OakForest_iStock_000089139143_LargeYour precious pet is equipped with various mechanisms to combat warm temperatures, but these can only get him or her so far. Indeed, without your expertise and intervention, your pet could be at risk of heatstroke.

Houston is among the top ten most humid places in the country. Higher temps and rising humidity make heat safety for pets even more vital to overall wellness.  


Our climate has four wonderful seasons – of varying warm temperatures, that is. While heatstroke is more likely to affect your pet this summer, it’s important to know how higher temps impact your pet year round. Older pets, pets who carry extra weight, kittens and puppies, short-nosed breeds, and those with compromised immunity should be monitored closely.

How it Works

Your pet regulates body temperature through:

  • Panting
  • Sweating from the paws
  • Exchanging heat from the fur, skin, or ears
  • Licking

Humidity can actually prevent body heat from releasing, and a shorter haircut (but long enough to protect against UV rays) may be an effective way to improve airflow. However, pets with darker coats will continue to absorb heat while sun rays bounce off coats that are lighter.

Too Much Fun?

Your pet won’t give you advance notice that he or she is overheating. If you’re out together, your pet likely wants to please you and won’t want to stop exercising or playing. Because your pet’s internal radiator is limited, it’s critical that you take stock of his or her breathing and behavior. Hint: if it’s too hot outside for you, it’s definitely too hot for your pet.

The Danger Zone

If you notice any of these signs of heatstroke, please call us immediately:

  • Rapid breathing
  • Excessive drooling
  • Staggering or loss of coordination
  • Vomiting
  • Fast pulse
  • Blue, pale, or bright red gums
  • Tongue color changes to purple
  • Unconsciousness

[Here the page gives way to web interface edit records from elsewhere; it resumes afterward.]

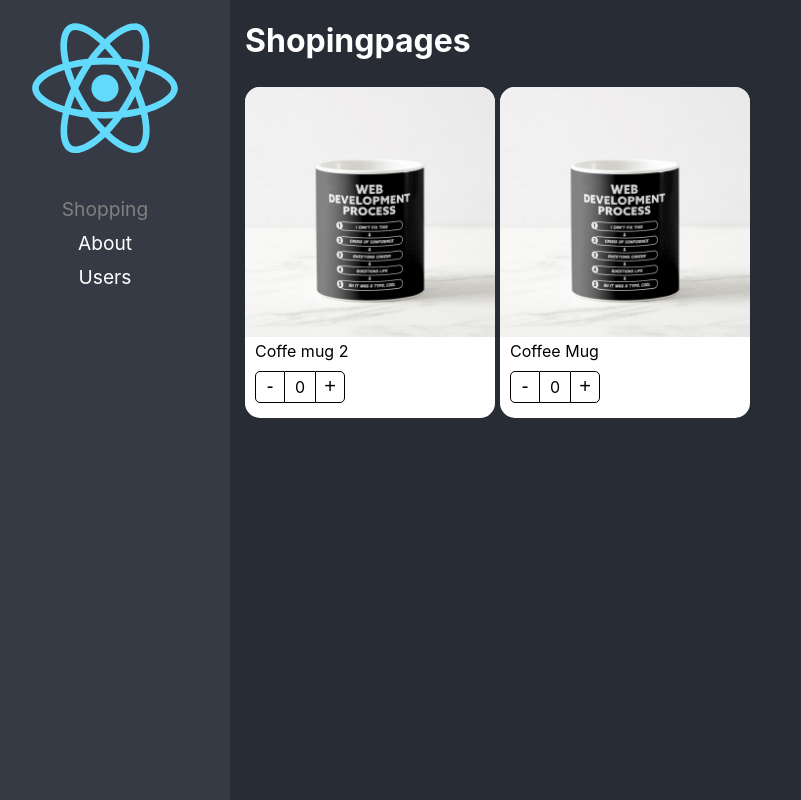
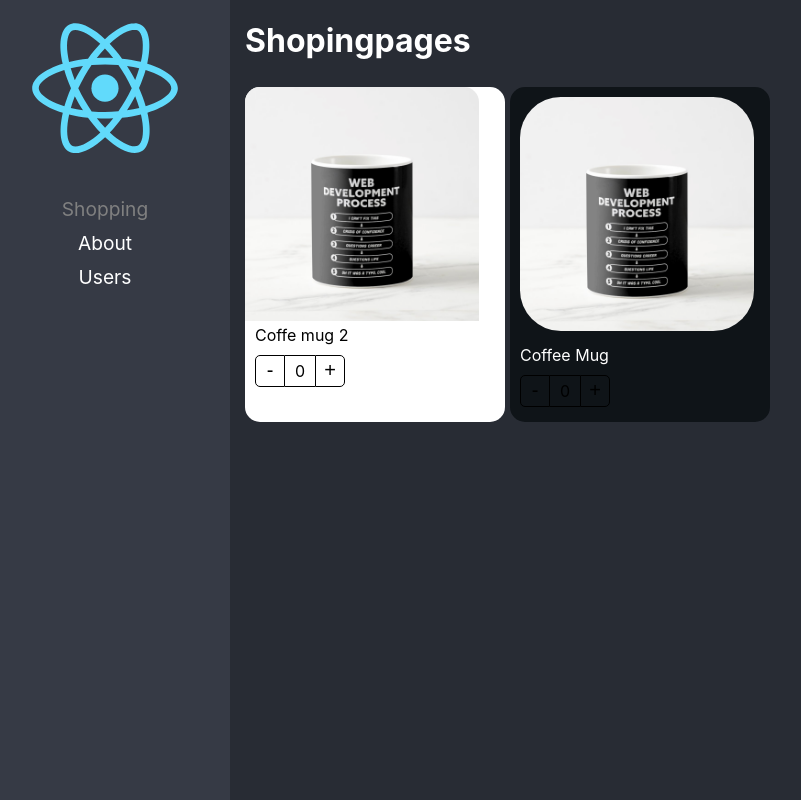
Before and after one commit to mauricio-hub/react-pro, a React (Create React App) app: page /home in a window 1280 px wide. Shown: the whole page, without its empty margins (20-821 px from the left). Built offline with nearby package versions, Linux system fonts and the light colour scheme.

Commit message:
extensible style

```diff
--- a/src/components-patterns/components/ProductCard.tsx
+++ b/src/components-patterns/components/ProductCard.tsx
@@ -1,13 +1,21 @@
 import React, { ReactElement, createContext, useContext } from 'react'
 import style from '../styles/styles.module.css'
 import { useProduct } from '../hooks/useProduct'
-import { ProductContextProps, ProductCardProps } from '../interfaces/interfaces'
+import { Product, ProductContextProps} from '../interfaces/interfaces'
 
 export const ProductContext = createContext({} as ProductContextProps)
 
 const {Provider } = ProductContext;
 
-export const ProductCard = ({ product,children }: ProductCardProps) => {
+export interface Props {
+  product: Product,
+  children?: ReactElement | ReactElement[],
+  className?: string
+}
+
+
+
+export const ProductCard = ({ product,children,className }: Props) => {
 
   const { count, increaseBy } = useProduct()
 
@@ -19,7 +27,7 @@ export const ProductCard = ({ product,children }: ProductCardProps) => {
         increaseBy
       }}
     >
-    <div className={style.productCard}>
+    <div className={`${style.productCard} ${className}`}>
       {children}
     </div>
     </Provider>
--- a/src/components-patterns/components/ProductImage.tsx
+++ b/src/components-patterns/components/ProductImage.tsx
@@ -4,7 +4,13 @@ import style from '../styles/styles.module.css'
 
 import noImage from '../assets/no-image.jpg'
 
-export const ProductImage = ({ img = '' }) => {
+interface Props {
+  img?: string
+  classNane?: string
+}
+
+
+export const ProductImage = ({ img,classNane}:Props) => {
 
     const { product } = useContext(ProductContext);
 
@@ -19,8 +25,11 @@ export const ProductImage = ({ img = '' }) => {
     }
 
 
+
+
+
     return (
-      <img className={style.productImg} src={imgToShow} alt="Product" />
+      <img className={`${style.productImg} ${classNane}`} src={imgToShow} alt="Product" />
     )
 
   }
--- a/src/components-patterns/components/ProductTitle.tsx
+++ b/src/components-patterns/components/ProductTitle.tsx
@@ -2,12 +2,19 @@ import { useContext } from "react";
 import { ProductContext } from "./ProductCard";
 import style from '../styles/styles.module.css'
 
+interface Props {
+  className?: string
+  title?: string
 
-export const ProductTitle = ({ title }: { title?: string }) => {
+}
+
+
+
+export const ProductTitle = ({title,className}:Props) => {
     const { product } = useContext(ProductContext);
 
     return (
-      <span className={style.productDescription}>
+      <span className={`${style.productDescription} ${className}`}>
         {title ? title : product.title}
       </span>
     )
--- a/src/components-patterns/pages/ShoppingPage.tsx
+++ b/src/components-patterns/pages/ShoppingPage.tsx
@@ -1,6 +1,6 @@
 import React, { Children } from 'react'
 import { ProductCard, ProductButtons, ProductImage, ProductTitle } from '../components'
-
+import '../styles/custom-styles.css'
 
 const product = {
   id: '1',
@@ -11,7 +11,9 @@ const product = {
 
 const ShoppingPage = () => {
   return (
-    <div>
+    <div
+
+    >
       <h1>Shopingpages</h1>
       <div
         style={{
@@ -28,10 +30,12 @@ const ShoppingPage = () => {
         </ProductCard>
 
 
-        <ProductCard product={product}>
+        <ProductCard product={product}
+        className='bg-dark'
+        >
 
-          <ProductImage />
-          <ProductTitle title='' />
+          <ProductImage  classNane='custom-image'/>
+          <ProductTitle title='' className='text-white'/>
           <ProductButtons />
         </ProductCard>
 
--- /dev/null
+++ b/src/components-patterns/styles/custom-styles.css
@@ -0,0 +1,15 @@
+
+
+.bg-dark {
+  background-color: #0f1418;
+}
+
+.text-white {
+  color: #fff;
+}
+
+.custom-image {
+  padding: 10px;
+  border-radius: 20%;
+  width: clac(100% - 20px);
+}
--- a/src/components-patterns/styles/styles.module.css
+++ b/src/components-patterns/styles/styles.module.css
@@ -5,14 +5,14 @@
     border-radius: 15px;
     color: black;
     padding-bottom: 5px;
-    width: 250px;
+    width: 260px;
     margin-right: 5px;
     margin-top: 5px;
 }
 
 .productImg {
     border-radius: 15px 15px 0px 0px;
-    width: 100%;
+    width: 90%;
 }
 
 .productDescription {
```
Also changed, not shown: src/components-patterns/interfaces/interfaces.ts (+2 -6 lines).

Heat safety for pets means knowing what to do if your pet overheats. If his or her temperature climbs above 104 degrees, seek help right away. Decrease internal temperature gradually by covering your pet in towels soaked in lukewarm water. Don’t use ice water, as this will bring body temperature down too far, too quickly.

If left alone, heatstroke can lead to stroke, seizures, heart failure, or death.

Heat Safety for Pets

The best practices around heat safety for pets include keeping your pet cool and comfortable at all times. Fresh water should be replenished throughout the day, and abundant shade is highly recommended. Other tips include:

  • Limit outdoor exercise to early morning or evening when temperatures are more mellow and ground surfaces aren’t as hot.
  • Groom your pet daily to minimize the amount of insulating fur, or opt for a shorter haircut during the summer (be careful of sunburns!).
  • Provide frozen treats after spending time in the sun.
  • Fill up a kiddie pool in the backyard or run the sprinkler to encourage cool water play and wading.
  • Make use of air conditioning, fans, sun-blocking curtains, and low lighting inside your home.

Lastly, never leave your pet alone in a parked vehicle – even if it’s just for a short period of time.

The team at Oak Forest Veterinary Hospital is always here for you and your pet. Please contact us with any questions or concerns.

Have a safe and happy summer, Houston!